== Goal of the exercise ==
The answer is the full listing below, copied exactly, with its pictures omitted.

== Dataset content ==
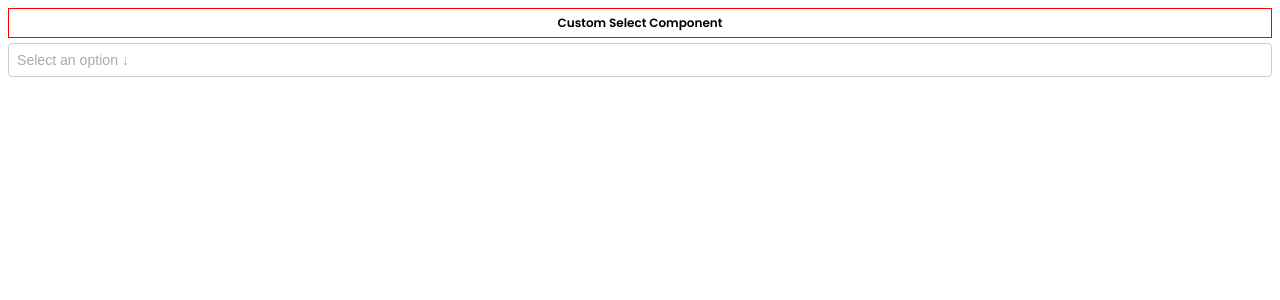
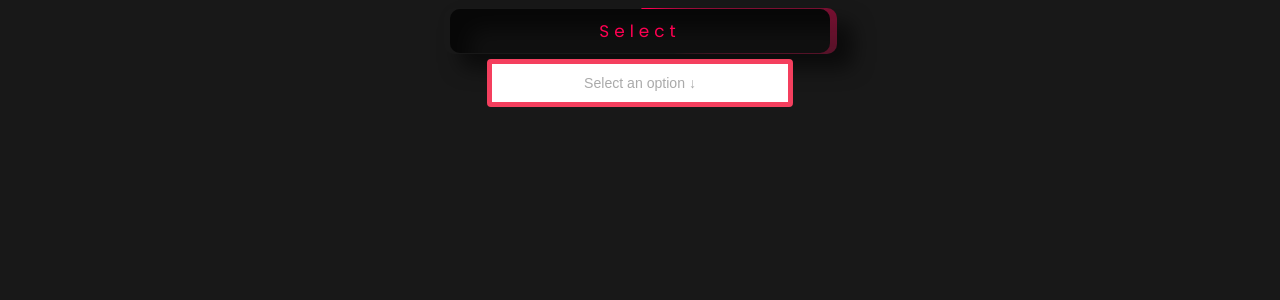
Before and after one commit to suzan-sheikh/custom-select-component, a React (Vite) app: page / in a window 1280 px wide. Shown: the top 300 px of the page. Built offline with nearby package versions, Linux system fonts and the light colour scheme.

Commit message:
application colour change

```diff
--- a/src/AppComponent.jsx
+++ b/src/AppComponent.jsx
@@ -35,7 +35,6 @@ const groupedOptions = [
 ];
 
 const AppComponent = () => {
-
   const handleSelectChange = (value) => {
     console.log("Selected value:", value);
   };
@@ -43,11 +42,10 @@ const AppComponent = () => {
     console.log("Search term:", searchTerm);
   };
 
-
   return (
     <div>
       <div className="kzui-heading">
-        <h1>Custom Select Component</h1>
+        <div className="container"></div>
       </div>
       <CustomSelect
         isClearable
@@ -62,19 +60,6 @@ const AppComponent = () => {
         onMenuOpen={() => console.log("Menu opened")}
         onSearchHandler={handleSearch}
       />
-      {/* <CustomSelect
-        isClearable
-        isSearchable
-        isDisabled={false}
-        options={groupedOptions}
-        value={[]}
-        placeholder="Select an option"
-        isGrouped={true}
-        isMulti={true}
-        onChangeHandler={handleSelectChange}
-        onMenuOpen={() => console.log("Menu opened")}
-        onSearchHandler={handleSearch}
-      /> */}
     </div>
   );
 };
--- a/src/CustomSelect.css
+++ b/src/CustomSelect.css
@@ -4,8 +4,8 @@
 }
 
 .kzui-heading{
-  border: 1px solid red;
-  padding: 5px;
+  margin: 0 auto;
+  width: 100%;
   margin-bottom: 5px;
 }
 .kzui-heading h1{
@@ -22,12 +22,17 @@
 .kzui-select__control {
   display: flex;
   align-items: center;
-  padding: 8px;
-  border: 1px solid #ccc;
+  border: 5px solid #F43F5E;
   border-radius: 4px;
   background-color: #fff;
   cursor: pointer;
   flex-wrap: wrap;
+  justify-items: center;
+  justify-content: center;
+  margin: 0 auto;
+  min-height: 38px;
+  width: 296px;
+  margin: 0 auto;
 }
 
 .kzui-select__value, .kzui-select__placeholder {
@@ -36,6 +41,7 @@
 
 .kzui-select__placeholder {
   color: #aaa;
+  text-align: center;
 }
 
 .kzui-select__clear-btn {
@@ -51,12 +57,15 @@
   top: 100%;
   left: 0;
   right: 0;
-  background-color: #fff;
-  border: 1px solid #ccc;
+  background-color: #F43F5E;
   border-radius: 4px;
   z-index: 10;
   margin-top: 10px;
   padding: 5px;
+  color: white;
+  width: 296px;
+  text-align: center;
+  margin: 0 auto;
 }
 
 .kzui-select__search{
@@ -87,16 +96,19 @@
   padding: 0;
   margin: 0;
   margin-top: 5px;
+  background-color: rgb(255 241 242);
 }
 
 .kzui-select__option {
   padding: 8px;
   cursor: pointer;
+  color: black;
 }
 
 .kzui-select__option:hover {
-  background-color: rgb(255 241 242);
-  color: rgb(244 63 94);
+  background-color: rgb(244 63 94);
+  color: rgb(255 241 242);
+  transition: all ease-in 0.2s;
 }
 
 .kzui-select__multi-value-container {
@@ -127,3 +139,50 @@
   padding: 8px;
   color: #666;
 }
+
+
+/* ------------------------------------- */
+
+.container {
+  width: 393px;
+  height: 46px;
+  box-shadow: 16px 14px 20px #0000008c;
+  border-radius: 10px;
+  position: relative;
+  overflow: hidden;
+  display: flex;
+  justify-content: center;
+  align-items: center;
+  margin: 0 auto;
+}
+.container::before {
+  content: "";
+  background-image: conic-gradient(#ff0052 20deg, transparent 120deg);
+  width: 2000%;
+  height: 2000%;
+  position: absolute;
+  animation: rotate 2s linear infinite;
+}
+.container::after {
+  content: "Select";
+  width: 380px;
+  height: 44px;
+  background: #101010;
+  position: absolute;
+  border-radius: 10px;
+  display: flex;
+  justify-content: center;
+  align-items: center;
+  color: #ff0052;
+  font-size: larger;
+  letter-spacing: 5px;
+  box-shadow: inset 20px 20px 20px #0000008c;
+}
+@keyframes rotate {
+  0%{
+      transform: rotate(0deg);
+  }
+  100%{
+      transform: rotate(-360deg);
+  }
+}
--- a/src/index.css
+++ b/src/index.css
@@ -2,10 +2,13 @@
 @tailwind base;
 @tailwind components;
 @tailwind utilities;
+
+
 
 html {
   font-size: 0.88rem;
 }
 body {
   font-family: "Poppins", sans-serif;
+  background-color: #181818;
 }
```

== Answer box ==
Before and after one commit to suzan-sheikh/custom-select-component, a React (Vite) app: page / in a window 1280 px wide. Shown: the top 300 px of the page. Built offline with nearby package versions, Linux system fonts and the light colour scheme.

Commit message:
application colour change

```diff
--- a/src/AppComponent.jsx
+++ b/src/AppComponent.jsx
@@ -35,7 +35,6 @@ const groupedOptions = [
 ];
 
 const AppComponent = () => {
-
   const handleSelectChange = (value) => {
     console.log("Selected value:", value);
   };
@@ -43,11 +42,10 @@ const AppComponent = () => {
     console.log("Search term:", searchTerm);
   };
 
-
   return (
     <div>
       <div className="kzui-heading">
-        <h1>Custom Select Component</h1>
+        <div className="container"></div>
       </div>
       <CustomSelect
         isClearable
@@ -62,19 +60,6 @@ const AppComponent = () => {
         onMenuOpen={() => console.log("Menu opened")}
         onSearchHandler={handleSearch}
       />
-      {/* <CustomSelect
-        isClearable
-        isSearchable
-        isDisabled={false}
-        options={groupedOptions}
-        value={[]}
-        placeholder="Select an option"
-        isGrouped={true}
-        isMulti={true}
-        onChangeHandler={handleSelectChange}
-        onMenuOpen={() => console.log("Menu opened")}
-        onSearchHandler={handleSearch}
-      /> */}
     </div>
   );
 };
--- a/src/CustomSelect.css
+++ b/src/CustomSelect.css
@@ -4,8 +4,8 @@
 }
 
 .kzui-heading{
-  border: 1px solid red;
-  padding: 5px;
+  margin: 0 auto;
+  width: 100%;
   margin-bottom: 5px;
 }
 .kzui-heading h1{
@@ -22,12 +22,17 @@
 .kzui-select__control {
   display: flex;
   align-items: center;
-  padding: 8px;
-  border: 1px solid #ccc;
+  border: 5px solid #F43F5E;
   border-radius: 4px;
   background-color: #fff;
   cursor: pointer;
   flex-wrap: wrap;
+  justify-items: center;
+  justify-content: center;
+  margin: 0 auto;
+  min-height: 38px;
+  width: 296px;
+  margin: 0 auto;
 }
 
 .kzui-select__value, .kzui-select__placeholder {
@@ -36,6 +41,7 @@
 
 .kzui-select__placeholder {
   color: #aaa;
+  text-align: center;
 }
 
 .kzui-select__clear-btn {
@@ -51,12 +57,15 @@
   top: 100%;
   left: 0;
   right: 0;
-  background-color: #fff;
-  border: 1px solid #ccc;
+  background-color: #F43F5E;
   border-radius: 4px;
   z-index: 10;
   margin-top: 10px;
   padding: 5px;
+  color: white;
+  width: 296px;
+  text-align: center;
+  margin: 0 auto;
 }
 
 .kzui-select__search{
@@ -87,16 +96,19 @@
   padding: 0;
   margin: 0;
   margin-top: 5px;
+  background-color: rgb(255 241 242);
 }
 
 .kzui-select__option {
   padding: 8px;
   cursor: pointer;
+  color: black;
 }
 
 .kzui-select__option:hover {
-  background-color: rgb(255 241 242);
-  color: rgb(244 63 94);
+  background-color: rgb(244 63 94);
+  color: rgb(255 241 242);
+  transition: all ease-in 0.2s;
 }
 
 .kzui-select__multi-value-container {
@@ -127,3 +139,50 @@
   padding: 8px;
   color: #666;
 }
+
+
+/* ------------------------------------- */
+
+.container {
+  width: 393px;
+  height: 46px;
+  box-shadow: 16px 14px 20px #0000008c;
+  border-radius: 10px;
+  position: relative;
+  overflow: hidden;
+  display: flex;
+  justify-content: center;
+  align-items: center;
+  margin: 0 auto;
+}
+.container::before {
+  content: "";
+  background-image: conic-gradient(#ff0052 20deg, transparent 120deg);
+  width: 2000%;
+  height: 2000%;
+  position: absolute;
+  animation: rotate 2s linear infinite;
+}
+.container::after {
+  content: "Select";
+  width: 380px;
+  height: 44px;
+  background: #101010;
+  position: absolute;
+  border-radius: 10px;
+  display: flex;
+  justify-content: center;
+  align-items: center;
+  color: #ff0052;
+  font-size: larger;
+  letter-spacing: 5px;
+  box-shadow: inset 20px 20px 20px #0000008c;
+}
+@keyframes rotate {
+  0%{
+      transform: rotate(0deg);
+  }
+  100%{
+      transform: rotate(-360deg);
+  }
+}
--- a/src/index.css
+++ b/src/index.css
@@ -2,10 +2,13 @@
 @tailwind base;
 @tailwind components;
 @tailwind utilities;
+
+
 
 html {
   font-size: 0.88rem;
 }
 body {
   font-family: "Poppins", sans-serif;
+  background-color: #181818;
 }
```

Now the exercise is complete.